Canon EOS 7D on my shopping list

When I bought my EOS 50D in fall 2008, I thought it would last me for a few years. But I was wrong. I’m ready for the EOS 7D.

I wish the 7D came out last year. But this is what I always say about new D-SLRs. There’s no end to it. One key feature of the 7D is the viewfinder with 100% field of view. This is what I really want, and really miss.

The 50D’s viewfinder coverage is only about 95%. That 5% sounds minor, but it actually makes a significant difference in how it affects your composition of the shot. What you see is not what you get. I often find myself reshooting a shot after noticing that the image has too much space on one side.

The 7D’s weather-resistant construction is also very welcome. It often rains/snows in Japan, so it’s quite essential. The faster continuous shooting speed of 8 fps is nice, even though the 50D’s 6.5 fps is nothing to complain about.

I really hope the 7D will last me a few years. I cannot afford to buy a new D-SLR every year.

I also take videos, so video cameras with better image quality is always of interest to me. It’s really amazing to see how much the image quality of videos taken by compact digital cameras has improved in recent years. Everything is now HD at the 16:9 aspect ratio. It makes me want to reshoot all my old videos with a new camera.

I looked at the Lumix GH1 which is causing a lot of excitement among video enthusiasts. But I decided against buying one because of the lack of power zooming. You have to zoom manually, and since I zoom a lot while shooting videos, manual zooming won’t work for me. I think if Panasonic offers a D-SLR camera geared more for video than for still shooting, than it would be revolutionary. Right now, all D-SLRs are mainly for still shooting.

Which forces me to look at conventional video cameras. The problem with conventional camcorders is that they do not have very wide-angle lenses. Maybe 35mm or 40mm at the widest. I need a 28mm wide angle at the very least. It is possible to attach a wide-angle lens attachment to the camcorder, but it’s pricey and I wonder about the distortion. My temporary solution is the camera I just bought last month. It’s a compact digital camera with an incredible 25-300mm zoom range and takes HD (but not Full HD) videos. The image quality is quite good and I’m happy with it. I wish I had a camera like this a few years ago.

There’s no doubt that we’re witnessing a revolution in video technology and video culture with the popularity of YouTube and so many people taking and uploading video clips. Of course, the quality of the clips is another story. Most people are amateurs shooting video which often is too shakey or not good at all.

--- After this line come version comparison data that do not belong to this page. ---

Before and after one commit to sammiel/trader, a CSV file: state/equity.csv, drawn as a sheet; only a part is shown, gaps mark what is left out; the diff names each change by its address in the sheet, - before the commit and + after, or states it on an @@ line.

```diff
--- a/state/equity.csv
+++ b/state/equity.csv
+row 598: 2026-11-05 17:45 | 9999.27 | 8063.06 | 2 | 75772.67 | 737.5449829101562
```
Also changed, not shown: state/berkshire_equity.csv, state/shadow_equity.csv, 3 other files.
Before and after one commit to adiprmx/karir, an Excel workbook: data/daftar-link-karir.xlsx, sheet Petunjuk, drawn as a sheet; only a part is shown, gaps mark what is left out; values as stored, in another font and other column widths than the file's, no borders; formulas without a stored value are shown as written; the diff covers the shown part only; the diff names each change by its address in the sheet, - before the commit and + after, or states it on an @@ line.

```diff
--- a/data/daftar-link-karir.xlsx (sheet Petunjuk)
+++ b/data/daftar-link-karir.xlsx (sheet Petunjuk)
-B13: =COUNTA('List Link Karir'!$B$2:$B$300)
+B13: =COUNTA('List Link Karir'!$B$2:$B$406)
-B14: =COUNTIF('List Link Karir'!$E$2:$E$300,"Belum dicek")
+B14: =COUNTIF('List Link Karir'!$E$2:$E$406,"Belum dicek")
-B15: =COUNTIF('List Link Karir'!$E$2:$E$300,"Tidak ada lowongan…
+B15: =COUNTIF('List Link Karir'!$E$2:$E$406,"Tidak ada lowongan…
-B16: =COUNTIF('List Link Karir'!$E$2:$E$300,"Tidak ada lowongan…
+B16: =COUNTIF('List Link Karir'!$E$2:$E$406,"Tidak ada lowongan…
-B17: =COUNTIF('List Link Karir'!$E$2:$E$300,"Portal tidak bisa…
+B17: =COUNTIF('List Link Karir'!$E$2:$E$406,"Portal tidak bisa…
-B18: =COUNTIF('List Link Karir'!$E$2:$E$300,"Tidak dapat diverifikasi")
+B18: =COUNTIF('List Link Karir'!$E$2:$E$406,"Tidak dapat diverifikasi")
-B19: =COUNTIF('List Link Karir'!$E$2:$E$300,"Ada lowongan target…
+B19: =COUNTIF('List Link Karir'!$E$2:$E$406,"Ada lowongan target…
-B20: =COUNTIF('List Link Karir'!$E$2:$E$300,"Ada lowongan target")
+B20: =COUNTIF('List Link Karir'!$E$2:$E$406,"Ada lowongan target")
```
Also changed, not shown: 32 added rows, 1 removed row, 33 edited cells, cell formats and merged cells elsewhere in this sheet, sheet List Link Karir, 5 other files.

I’ve always taken movies or videos with a conventional movie film camera or camcorder since high school. My first digital movies were taken with my first compact digital camera in 2003. Then came YouTube. I started uploading videos to YouTube in July 2006, and I’ve come a long way since then. New digital cameras improved the video quality by leaps and bounds. I can still remember Casio’s super slim digital cameras which could shoot videos, but without sound. Made no sense to me. My Canon Powershot S50 at least recorded sound as well.

At first, it was a very casual thing. I shoot a video clip, then upload it to YouTube. I was happy just to record some motion and some sound, to add some background info to my still and silent photos.

But now, I’ve become much more seasoned and sophisticated, taking videos more seriously. I now shoot to create a story or record a logical sequence of events. I also use professional and amateur video editing software to edit my videos. I try to make each video as interesting as possible. And also add annotations. If you watch my early videos on YouTube (uploaded in 2006) and my most recent videos, you can see the difference in not only the image quality, but in the content quality as well. I would have to call myself an “advanced” amateur videographer (instead of just an amateur videographer).

My problem, though, is shooting both video and stills at the same time. When I’m shooting video, I’m usually shooting stills at the same time with my D-SLR. Yes, I’m holding two cameras at the same time. That’s why in most of my videos you may hear my D-SLR taking pictures or see the flash being fired. I’m doing a pretty good job at shooting both stills and videos at the same time. I won’t tell you how I do it, but often there’s a compromise between the still shooting and video. Of course it’s hard to shoot very well with both cameras at the same time. But if one or the other is much more important, I will stop using the other camera and just concentrate on shooting stills or video. Note that in most situations, I cannot use a tripod.

But I continue to perfect my techniques for shooting both stills and videos at the same time. It is a challenge.

Update: In Feb. 2010, I sold my EOS 50D body and bought the EOS 7D body.